### [EXERCISE]
Scan the records below and copy every line that contains the string "seeds".

### [RECORDS FOR THIS TASK]
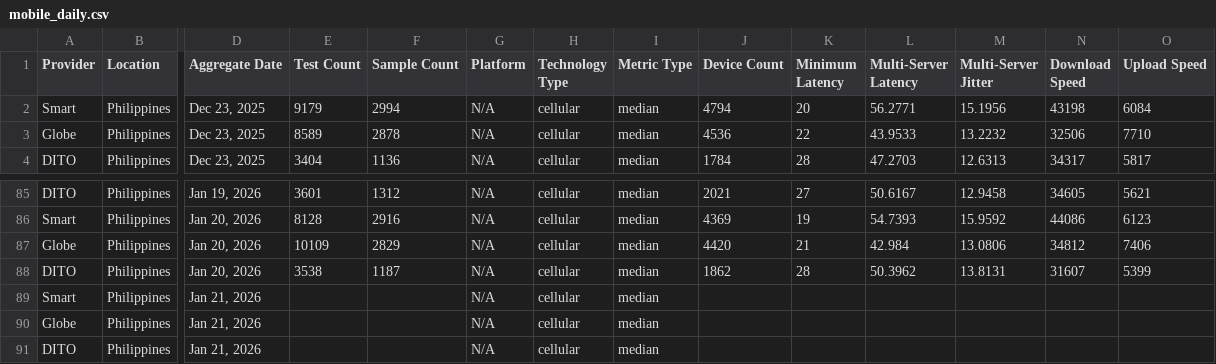
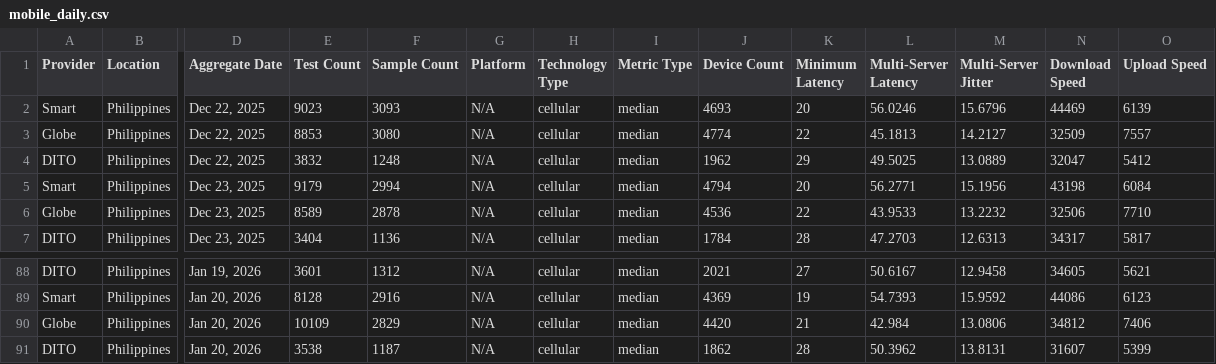
Before and after one commit to lmbplanas/Project-MNOS-Monitor, a CSV file: data/mobile_daily.csv, drawn as a sheet; only a part is shown, gaps mark what is left out; removed rows and columns are numbered as before the commit, all else as after; rows hold the shown columns only; the diff names each change by its address in the sheet, - before the commit and + after, or states it on an @@ line.

Commit message:
adjusted data display for daily mobile

```diff
--- a/data/mobile_daily.csv
+++ b/data/mobile_daily.csv
+row 2: Smart | Philippines | Dec 22, 2025 | 9023 | 3093 | N/A | cellular | median | 4693 | 20 | 56.0246 | 15.6796 | 44469 | 6139
+row 3: Globe | Philippines | Dec 22, 2025 | 8853 | 3080 | N/A | cellular | median | 4774 | 22 | 45.1813 | 14.2127 | 32509 | 7557
+row 4: DITO | Philippines | Dec 22, 2025 | 3832 | 1248 | N/A | cellular | median | 1962 | 29 | 49.5025 | 13.0889 | 32047 | 5412
-row 89: Smart | Philippines | Jan 21, 2026 |  |  | N/A | cellular | median
-row 90: Globe | Philippines | Jan 21, 2026 |  |  | N/A | cellular | median
-row 91: DITO | Philippines | Jan 21, 2026 |  |  | N/A | cellular | median
```
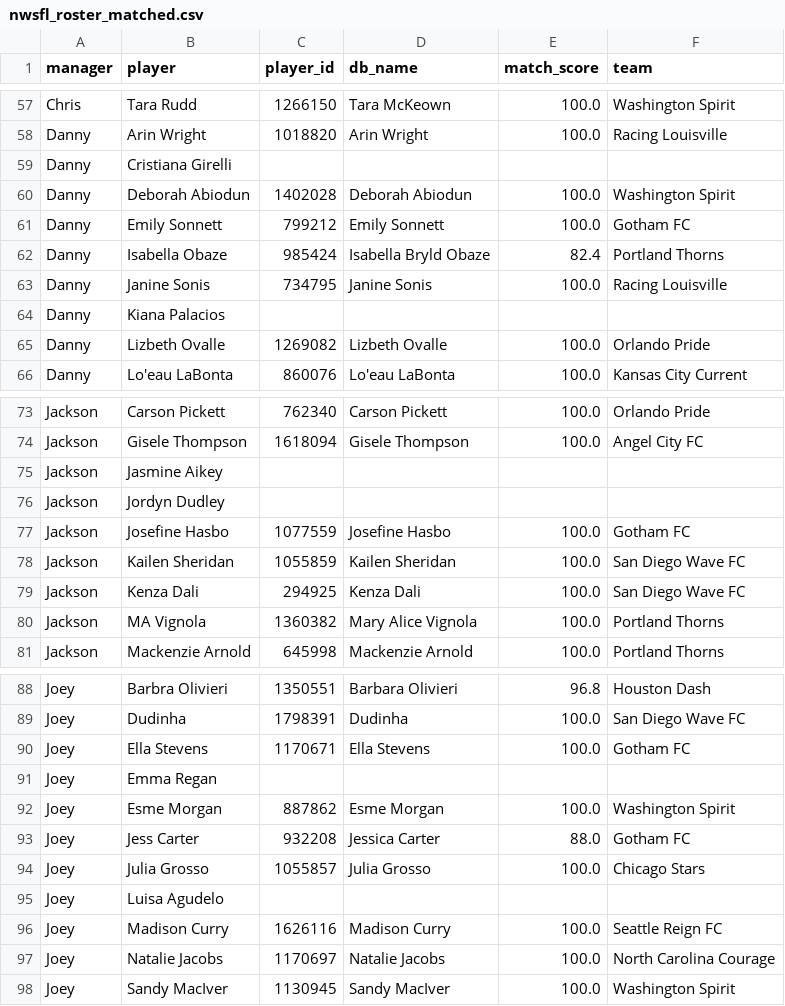
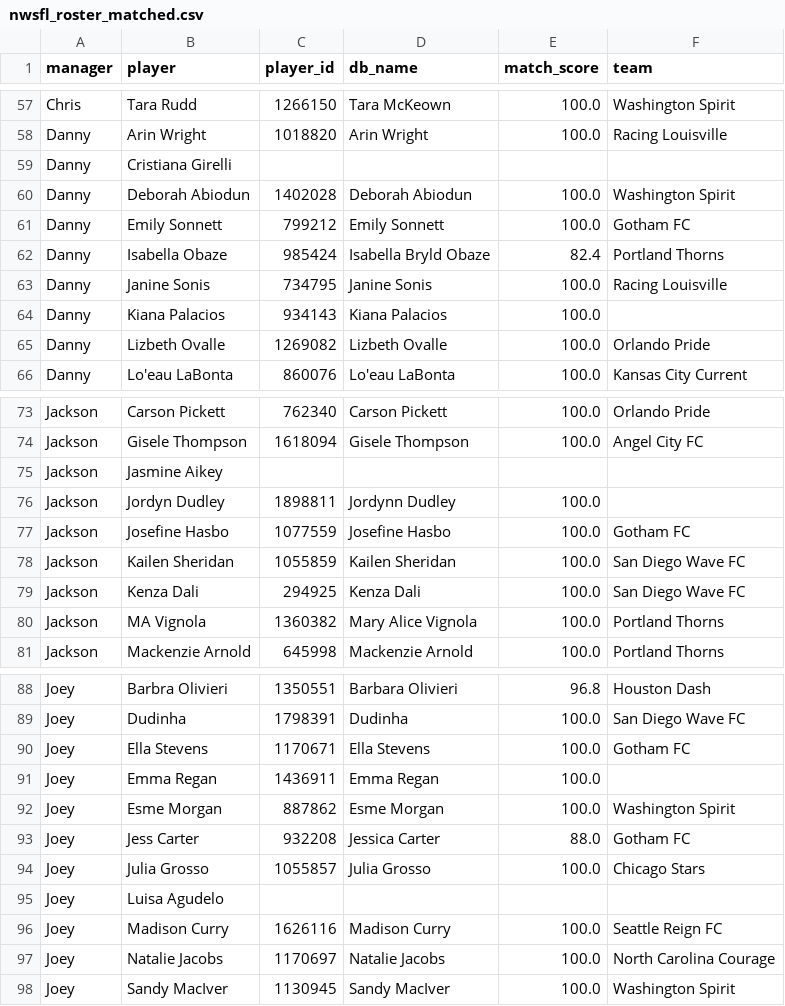
Before and after one commit to dgilbs/sports_analytics_scraping, a CSV file: fotmob/dbt_fotmob/seeds/nwsfl_roster_matched.csv, drawn as a sheet; only a part is shown, gaps mark what is left out; the diff covers the shown part only.

```diff
--- a/fotmob/dbt_fotmob/seeds/nwsfl_roster_matched.csv
+++ b/fotmob/dbt_fotmob/seeds/nwsfl_roster_matched.csv
@@ -63,3 +63,3 @@ Danny,Isabella Obaze,985424,Isabella Bryld Obaze,82.4,Portland Thorns
 Danny,Janine Sonis,734795,Janine Sonis,100.0,Racing Louisville
-Danny,Kiana Palacios,,,,
+Danny,Kiana Palacios,934143,Kiana Palacios,100.0,
 Danny,Lizbeth Ovalle,1269082,Lizbeth Ovalle,100.0,Orlando Pride
@@ -75,3 +75,3 @@ Jackson,Gisele Thompson,1618094,Gisele Thompson,100.0,Angel City FC
 Jackson,Jasmine Aikey,,,,
-Jackson,Jordyn Dudley,,,,
+Jackson,Jordyn Dudley,1898811,Jordynn Dudley,100.0,
 Jackson,Josefine Hasbo,1077559,Josefine Hasbo,100.0,Gotham FC
@@ -90,3 +90,3 @@ Joey,Dudinha,1798391,Dudinha,100.0,San Diego Wave FC
 Joey,Ella Stevens,1170671,Ella Stevens,100.0,Gotham FC
-Joey,Emma Regan,,,,
+Joey,Emma Regan,1436911,Emma Regan,100.0,
 Joey,Esme Morgan,887862,Esme Morgan,100.0,Washington Spirit
```
Also changed, not shown: 27 edited cells elsewhere in this file, 18 other files.
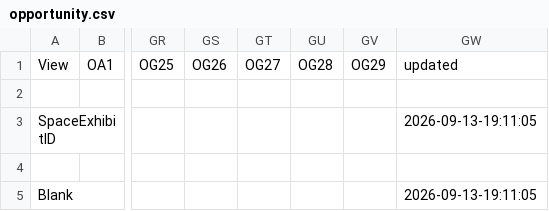
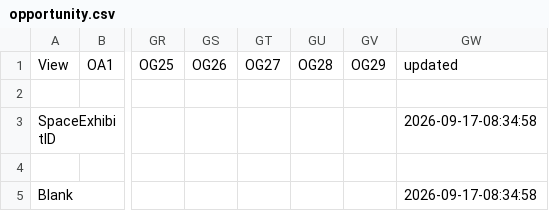
Before and after one commit to MakerFaireOrlando/mfo-static-website, a CSV file: _python/opportunity.csv, drawn as a sheet; only a part is shown, gaps mark what is left out; the diff names each change by its address in the sheet, - before the commit and + after, or states it on an @@ line.

```diff
--- a/_python/opportunity.csv
+++ b/_python/opportunity.csv
-GW3: 2026-09-13-19:11:05
+GW3: 2026-09-17-08:34:58
-GW5: 2026-09-13-19:11:05
+GW5: 2026-09-17-08:34:58
```
Also changed, not shown: _python/curiosity.csv, _python/spirit.csv, 9 other files.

### [ANSWER TO THE EXERCISE]
Before and after one commit to dgilbs/sports_analytics_scraping, a CSV file: fotmob/dbt_fotmob/seeds/nwsfl_roster_matched.csv, drawn as a sheet; only a part is shown, gaps mark what is left out; the diff covers the shown part only.
--- a/fotmob/dbt_fotmob/seeds/nwsfl_roster_matched.csv
+++ b/fotmob/dbt_fotmob/seeds/nwsfl_roster_matched.csv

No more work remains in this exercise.